One of Finnfund’s projects in Asia concerned Prasac, a Cambodian microfinance institution. We granted a loan to Prasac, which offers banking services to small and medium-sized enterprises such as farms and shops, especially those run by women.
There was also an unfortunate setback in our projects as the situation surrounding the Agua Zarca hydropower project in Honduras became inflamed. The project company was accused of being linked to the murder of Berta Cáceres, an internationally respected environmental activist. Finnfund sternly condemned the violence and demanded that the murder be investigated. Unfortunately the investigation is still ongoing at the time of writing.
Finnfund has financed successful projects in Honduras over the years. However, the situation surrounding Agua Zarca has become so exceptional that, together with its main financier, FMO of The Netherlands, we have announced that we are seeking a responsible withdrawal from the project. This work is ongoing.
Like other development finance institutions, Finnfund’s mission is to operate in difficult places and to accept financial and operational risks that exceed the propensity of commercial finance. We mobilise new money flows to promote sustainable development. We require projects to be executed in a responsible way, from environmental, human and financial perspectives. Our target customers are businesses that are often already pioneers in their field and, with our assistance, can seek to do even better. We often leverage a whole sector at the same time, and make the local community more sustainable. It is not easy but it is our job. We seek to be an agent and facilitator of change.

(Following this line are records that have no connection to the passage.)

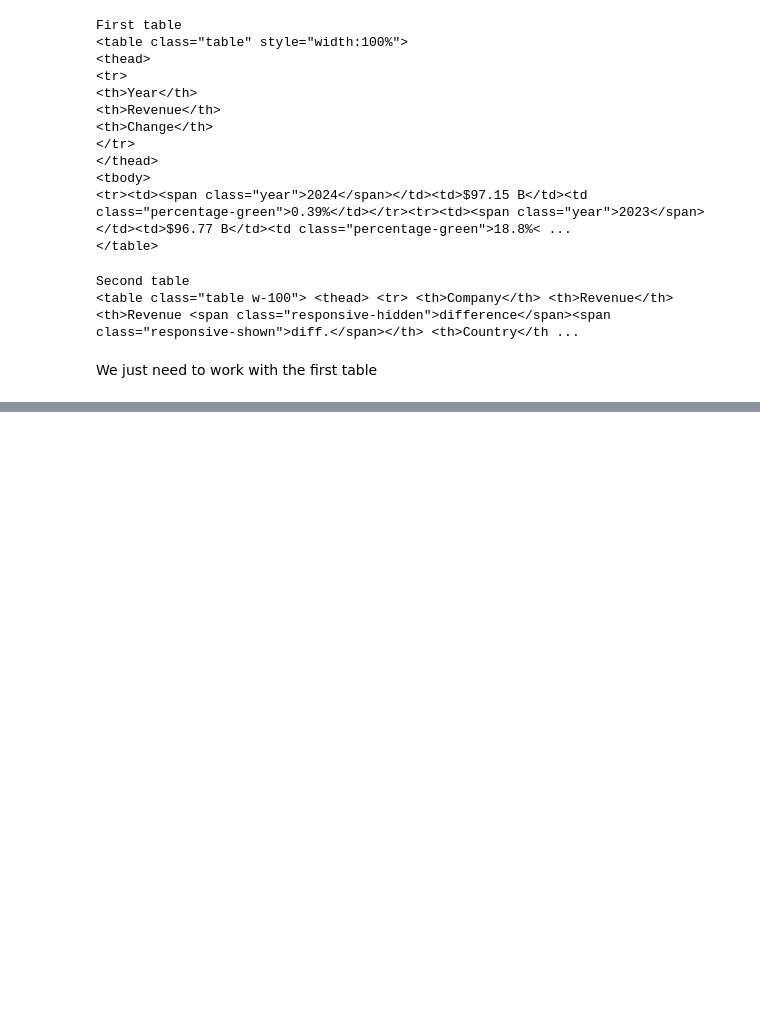
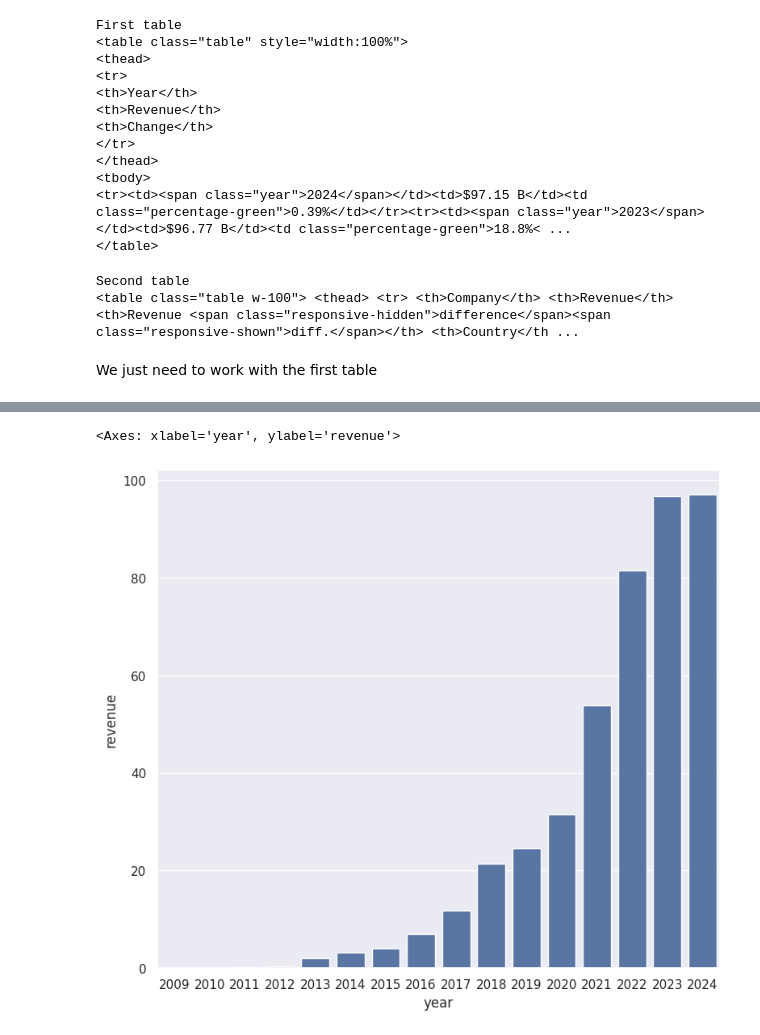
Before and after one commit to 4GeeksAcademy/alejandroNovellino-web-scraping-project-tutorial, a Jupyter notebook: src/explore.ipynb, the cells around one changed output, grey strips where cells are left out. Drawn from its saved outputs; the diff is of its cells as text; code cells hidden in the pictures; blank space fills up the shorter version.

```diff
--- a/src/explore.ipynb
+++ b/src/explore.ipynb
@@ -104,0 +139,7 @@ df
+# %%
+# revenue by year as bar char
+sns.set_theme(rc={'figure.figsize':(9,8)})
+sns.barplot(df_from_db, x="year", y="revenue")
+# %% [output]
+<Axes: xlabel='year', ylabel='revenue'>
+[figure, added]
```
Also changed, not shown: parts of 12 cells of this notebook, 2 other files.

This role will become more pronounced as Finnfund’s focus shifts further towards very poor and fragile countries. Of new investment decisions in 2016, 82 percent were made in low-income and lower middle-income countries. As previously, the capital injected by the Finnish government will facilitate growth, but disbursements are mostly financed from project repayments and returns, as well as through borrowing from capital markets.
It is our responsibility to do things as well as we can, using the tools at our disposal. We must also develop and enhance our operations continuously. In 2016 this included improvements in the project preparation process, developing proactive analysis of political risks in target countries, and improving human rights assessments to be more closely aligned with UN Guiding Principles. By financing profitable and responsible projects we increase the resources that become available for new projects.
I would like to thank Finnfund’s customers, staff and other stakeholders for their cooperation and interaction in 2016.